Mappers in the U.S. might be interested in an ongoing global discussion about whether minority-owned businesses in the U.S. should be tagged as such:
On the face of it, many Americans may consider it a no-brainer to acknowledge when a minority-owned business self-identifies as such. Yet to a global audience, the idea immediately raises concerns about shopkeepers’ personal privacy and safety, partly because of different histories and social norms. Personally, I think many of the slippery slope arguments are rather tortured and place highly theoretical harms wildly out of proportion. But I appreciate the discussion for this takeaway, that we need to be mindful of the intended audience when any potentially sensitive information is disclosed:
When mappers in Silicon Valley embarked on a comprehensive import of POIs, we had to pay special attention to privacy issues in some POI categories. The source data came from the early days of the pandemic. As the local public health authorities lifted the stay-at-home order, they required every reopening business to publicly attest to their safety precautions and provide contact information to facilitate contact tracing. This dataset seemed like a boon for us, more comprehensive across neighborhoods and industries than anything we had seen from other open sources.
The contact information came from business owners but was only quasi-voluntary: effectively, they “only” had to disclose this information if they wanted to continue earning a living lawfully. As a result, we saw many POIs that felt wrong to map in OSM, even if the addresses were technically being disclosed in public records:
- A restaurant is listed at the home address of the manager who filled out the form. Oops.
- An Uber driver is classified as an “independent contractor”, so we wound up knowing the location of their home office. No harm I guess, but it’s information that no map user wants.
- Airbnb hides the address of a rentable house from everyone except the paying customer, to protect their privacy during their stay.
- Home-based daycare centers only take customers by prior arrangement; many of them are indiscernible from the street to protect the children’s privacy.
- Some house churches and Chabad houses obfuscate their locations online out of a genuine fear of harassment; they only reluctantly provided their actual address to the county in order to reopen.
- A local agency runs a network of discreet shelters for survivors of domestic abuse. Further publicizing these locations could jeopardize the safety of their tenants.
We took care to avoid mapping these POIs, even though it required us to manually look each one up in street-level imagery, hunt for their websites or Facebook pages, and apply our critical thinking skills. We think this has resulted in a higher-quality map, even if it has kneecapped our coverage metrics to some extent.
The OSM community has a unique ability to respect owners’ privacy on a case by case basis, because we generally map POIs individually. Even so, I think larger-scale initiatives can learn from OSM’s approach.

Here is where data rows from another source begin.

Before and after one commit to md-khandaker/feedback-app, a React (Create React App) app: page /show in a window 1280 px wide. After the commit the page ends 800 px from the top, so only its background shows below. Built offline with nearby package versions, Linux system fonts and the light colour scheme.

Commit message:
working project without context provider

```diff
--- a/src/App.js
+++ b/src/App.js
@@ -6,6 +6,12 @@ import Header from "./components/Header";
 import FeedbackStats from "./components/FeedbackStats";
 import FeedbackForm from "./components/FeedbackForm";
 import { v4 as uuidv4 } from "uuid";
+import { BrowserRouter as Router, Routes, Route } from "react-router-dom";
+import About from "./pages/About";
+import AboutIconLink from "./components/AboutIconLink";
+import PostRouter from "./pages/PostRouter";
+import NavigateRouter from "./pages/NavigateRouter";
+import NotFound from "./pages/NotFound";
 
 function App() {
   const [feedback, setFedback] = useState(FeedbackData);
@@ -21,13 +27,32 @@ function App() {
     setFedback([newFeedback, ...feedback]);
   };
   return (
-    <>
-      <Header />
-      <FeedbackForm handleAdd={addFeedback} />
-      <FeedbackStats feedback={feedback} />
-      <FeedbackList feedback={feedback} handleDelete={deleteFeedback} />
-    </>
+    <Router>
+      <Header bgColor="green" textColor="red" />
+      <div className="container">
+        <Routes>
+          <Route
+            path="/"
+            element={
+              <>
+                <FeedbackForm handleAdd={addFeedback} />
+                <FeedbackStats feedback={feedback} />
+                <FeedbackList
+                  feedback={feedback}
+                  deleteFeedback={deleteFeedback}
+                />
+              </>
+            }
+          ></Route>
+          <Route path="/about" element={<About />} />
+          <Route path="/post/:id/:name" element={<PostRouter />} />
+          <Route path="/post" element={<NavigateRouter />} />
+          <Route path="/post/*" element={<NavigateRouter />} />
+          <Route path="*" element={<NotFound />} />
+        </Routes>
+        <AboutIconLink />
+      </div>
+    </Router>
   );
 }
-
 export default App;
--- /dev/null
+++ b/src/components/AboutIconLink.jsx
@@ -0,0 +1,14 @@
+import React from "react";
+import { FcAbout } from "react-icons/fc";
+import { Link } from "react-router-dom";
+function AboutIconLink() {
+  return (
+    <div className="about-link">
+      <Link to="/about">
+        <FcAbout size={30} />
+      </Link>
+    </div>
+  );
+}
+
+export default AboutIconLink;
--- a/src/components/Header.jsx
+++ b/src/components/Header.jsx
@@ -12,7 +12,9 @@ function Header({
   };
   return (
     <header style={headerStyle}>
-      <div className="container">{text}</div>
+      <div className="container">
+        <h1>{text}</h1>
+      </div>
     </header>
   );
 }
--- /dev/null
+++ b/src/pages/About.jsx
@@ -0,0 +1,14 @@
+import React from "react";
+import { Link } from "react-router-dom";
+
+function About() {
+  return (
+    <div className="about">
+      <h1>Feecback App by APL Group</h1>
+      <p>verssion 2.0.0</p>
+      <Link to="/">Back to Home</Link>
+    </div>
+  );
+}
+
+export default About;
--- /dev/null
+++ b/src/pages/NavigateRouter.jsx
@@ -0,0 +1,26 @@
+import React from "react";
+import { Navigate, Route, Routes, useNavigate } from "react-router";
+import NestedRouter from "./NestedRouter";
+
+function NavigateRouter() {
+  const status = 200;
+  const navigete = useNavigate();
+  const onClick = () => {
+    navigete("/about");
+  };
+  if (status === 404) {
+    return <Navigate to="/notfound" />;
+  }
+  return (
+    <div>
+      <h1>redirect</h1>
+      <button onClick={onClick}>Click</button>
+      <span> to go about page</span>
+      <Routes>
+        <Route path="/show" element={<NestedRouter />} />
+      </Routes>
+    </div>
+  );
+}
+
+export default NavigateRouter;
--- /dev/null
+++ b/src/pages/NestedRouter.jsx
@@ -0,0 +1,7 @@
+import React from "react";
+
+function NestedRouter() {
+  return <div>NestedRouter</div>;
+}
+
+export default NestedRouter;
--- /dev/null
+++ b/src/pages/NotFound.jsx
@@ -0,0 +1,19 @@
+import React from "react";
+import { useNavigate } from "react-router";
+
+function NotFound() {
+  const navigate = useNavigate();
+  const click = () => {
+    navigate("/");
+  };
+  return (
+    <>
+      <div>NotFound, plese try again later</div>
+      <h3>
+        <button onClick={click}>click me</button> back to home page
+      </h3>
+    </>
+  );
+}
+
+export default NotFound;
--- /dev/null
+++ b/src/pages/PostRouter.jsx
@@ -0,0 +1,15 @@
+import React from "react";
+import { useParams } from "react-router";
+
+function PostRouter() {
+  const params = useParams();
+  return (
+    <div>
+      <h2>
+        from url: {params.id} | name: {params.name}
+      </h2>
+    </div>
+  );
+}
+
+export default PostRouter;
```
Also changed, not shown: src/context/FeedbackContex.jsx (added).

For example, Overture doesn’t appear to have taken the same precautions when releasing their POI layer:
Even though our import prioritized undermapped neighborhoods, we also flagged listings in areas that are zoned “Low Density Residential” (as in a typical suburban residential subdivision), so that mappers knew to scrutinize these listings more thoroughly. We probably didn’t use this signal very much, because residential subdivisions are easy to identify in aerial imagery, but it probably would have made a difference in any automated import.
Sampling the Overture dataset, I see some of the same POIs that I’ve withheld from OSM, at the correct locations and with very high confidence scores (because they are real). One can only hope that our precautions turn out to be unnecessary in practice.
Have you ever encountered a POI that you had to omit from the map due to privacy concerns? What criteria did you use to make that call?